In spite of all the stuff going on with our government, and in Europe (or maybe because of it), mortgage rates continue to be low. Last week Moody’s and S&P placed the US on a negative credit watch thanks to the lack of political progress towards a debt deal, raising the odds for a credit downgrade. The current environment of high political uncertainty, in both the US and Europe, is particularly challenging for investors, as these political risks are surely among the hardest to forecast. This climate of uncertainty is conducive to more volatile bond markets, whether it is overnight or intraday. Fed Chairman Ben Bernanke stated that Congress needs to raise the debt ceiling and develop a budget that would narrow the deficit over time but not make drastic immediate cuts that could hurt the recovery. President Barack Obama challenged Congress to compromise and “do something big” to reduce long-term deficits. Government spending currently outpaces revenues by about 5% of GDP. Several options have been proposed to resolve the debt showdown, with Republicans leaning toward spending cuts and Democrats looking for increased revenues through tax increases. Some pundits argue it would make more sense to have them work on the deficit than focusing on the artificial debt ceiling limit that has been raised ten times in ten years.

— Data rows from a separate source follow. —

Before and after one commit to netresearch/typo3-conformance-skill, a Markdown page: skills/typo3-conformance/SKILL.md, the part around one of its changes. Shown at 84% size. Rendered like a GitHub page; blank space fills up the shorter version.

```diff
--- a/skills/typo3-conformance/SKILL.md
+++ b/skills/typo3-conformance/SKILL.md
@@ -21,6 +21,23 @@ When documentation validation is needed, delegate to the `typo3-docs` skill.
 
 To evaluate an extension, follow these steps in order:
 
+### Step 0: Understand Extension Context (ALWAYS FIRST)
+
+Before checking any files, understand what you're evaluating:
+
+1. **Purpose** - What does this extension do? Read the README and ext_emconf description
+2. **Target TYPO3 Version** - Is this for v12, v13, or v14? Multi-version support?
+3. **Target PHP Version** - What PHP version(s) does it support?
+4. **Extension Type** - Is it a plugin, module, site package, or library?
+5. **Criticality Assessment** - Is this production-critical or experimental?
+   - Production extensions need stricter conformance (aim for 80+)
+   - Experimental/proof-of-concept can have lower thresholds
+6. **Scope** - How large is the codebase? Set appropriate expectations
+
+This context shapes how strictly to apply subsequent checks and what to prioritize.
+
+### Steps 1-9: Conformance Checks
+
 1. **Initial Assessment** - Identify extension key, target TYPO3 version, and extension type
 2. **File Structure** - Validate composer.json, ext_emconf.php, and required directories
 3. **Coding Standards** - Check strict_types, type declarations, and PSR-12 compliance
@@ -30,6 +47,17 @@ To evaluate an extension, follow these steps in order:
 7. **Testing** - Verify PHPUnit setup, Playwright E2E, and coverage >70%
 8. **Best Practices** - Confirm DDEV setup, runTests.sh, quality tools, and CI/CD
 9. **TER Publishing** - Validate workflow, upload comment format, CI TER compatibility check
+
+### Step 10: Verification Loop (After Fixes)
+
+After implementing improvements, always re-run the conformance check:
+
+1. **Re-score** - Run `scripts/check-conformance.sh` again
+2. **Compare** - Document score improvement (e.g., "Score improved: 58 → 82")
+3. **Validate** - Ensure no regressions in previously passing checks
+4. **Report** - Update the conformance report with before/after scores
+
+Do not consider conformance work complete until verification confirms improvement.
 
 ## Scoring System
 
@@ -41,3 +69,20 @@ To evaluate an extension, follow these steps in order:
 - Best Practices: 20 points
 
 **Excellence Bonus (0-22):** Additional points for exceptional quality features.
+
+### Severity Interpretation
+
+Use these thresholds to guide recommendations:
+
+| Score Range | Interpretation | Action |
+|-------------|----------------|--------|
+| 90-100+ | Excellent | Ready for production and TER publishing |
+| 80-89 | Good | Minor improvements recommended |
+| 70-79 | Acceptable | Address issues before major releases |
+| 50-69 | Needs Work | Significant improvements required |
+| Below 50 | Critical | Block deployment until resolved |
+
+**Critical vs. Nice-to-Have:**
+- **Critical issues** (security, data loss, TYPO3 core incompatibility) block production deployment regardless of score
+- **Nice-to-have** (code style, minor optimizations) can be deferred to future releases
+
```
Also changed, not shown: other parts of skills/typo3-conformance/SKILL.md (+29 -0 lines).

Currently, the 30 Year Fixed is 4.250% (4.416% APR) and the 15 Year Fixed is 3.375% (3.560% APR). This week’s economic news includes Housing Starts & Building Permits, Existing Home Sales, Jobless Claims and a couple of home price indices.